She wiped at her eyes. She hadn't realized she had started to tear up, but somehow that ideal touched her heart. She had never thought of anyone besides Anchin-sama as important, and she still believed in that. But the fact that he did, that he was such a good person...

"Thank you," he said, and put his hand over hers. His touch was electrifying, and she almost gasped at it, but she had to savor it for every second that she could. His skin reminded her of the feeling of her lone silk scarf, a treasure she had been gifted as a young girl. It was warm and comforting and, though she could smell iron, she felt safe.

When he frowned, though, an icy terror leapt through her. His hand moved from hers to brush the sleeve of his jacket. He asked her, "Are you cold? Should I take you out shopping for more clothes? I'm sorry, I never thought about how you must feel alone all day here."

Her sense of his warmth returned, redoubled. He was so absolutely perfect.

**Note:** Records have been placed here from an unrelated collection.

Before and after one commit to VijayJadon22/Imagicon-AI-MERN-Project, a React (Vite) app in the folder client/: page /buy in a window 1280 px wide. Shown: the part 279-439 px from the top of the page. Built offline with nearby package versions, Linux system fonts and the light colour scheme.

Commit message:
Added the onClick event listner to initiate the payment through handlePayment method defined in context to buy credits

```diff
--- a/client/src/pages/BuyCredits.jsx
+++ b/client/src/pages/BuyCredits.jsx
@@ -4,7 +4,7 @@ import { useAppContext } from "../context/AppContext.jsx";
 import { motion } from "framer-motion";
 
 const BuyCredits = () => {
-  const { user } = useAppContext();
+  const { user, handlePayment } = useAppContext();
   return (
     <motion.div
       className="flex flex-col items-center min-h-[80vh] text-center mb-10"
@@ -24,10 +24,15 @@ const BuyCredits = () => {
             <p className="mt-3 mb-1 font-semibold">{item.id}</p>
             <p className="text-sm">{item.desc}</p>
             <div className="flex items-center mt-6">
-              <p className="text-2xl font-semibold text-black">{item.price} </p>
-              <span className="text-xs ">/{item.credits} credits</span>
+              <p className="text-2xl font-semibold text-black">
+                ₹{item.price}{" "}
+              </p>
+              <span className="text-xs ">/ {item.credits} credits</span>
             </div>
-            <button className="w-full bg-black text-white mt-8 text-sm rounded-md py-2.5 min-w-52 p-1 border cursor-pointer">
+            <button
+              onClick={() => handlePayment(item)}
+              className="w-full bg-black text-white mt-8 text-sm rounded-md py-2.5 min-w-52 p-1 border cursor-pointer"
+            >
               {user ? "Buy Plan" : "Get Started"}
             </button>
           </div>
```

I love you, Anchin-sama.


The following is the original author's note from when this was published in The Saga of Shirou's Summons on November 3rd, 2019.

I've been thinking about writing her for a while, like always trying to dig through the shallow pond of a person that Nasu, TYPE-MOON, and DelightWorks gives us to find the reservoir of personality hidden beneath. She's gonna get an arc, and one thing I will spoil for you is that she is not going to have a romantic relationship with Shirou. It's going to be a lot more wholesome. This will be one of the less dark arcs.

I accidentally made a Discord fanserver. The invite code is GkXXAYE. As this website doesn't allow links, I assume you know what to do with that.

Once more, my deepest thanks goes out to Aberron, TungstenCat, and Exstarsis. Have I plugged them enough by now? No? Got it. Abe writes a wonderful Mass Effect story and is actually working on a Fate/stay night fanfiction right now. TungstenCat and Exstarsis both recently published more new works, including (and I'm deeply and extremely honored by this), fanfiction of my Kiara arc. They each wrote a smutfic around her, and you can actually read them in a story order. Start with TungstenCat's A Long Night, Short Lived, and finish with Exstarsis's The Mermaid. They are excellent, and the fact that they haven't gotten enough attention before I plugged them is sad. Go check them out.

The ending theme for this chapter is Houkou Kaiki by Morrigan.

Thanks for reading.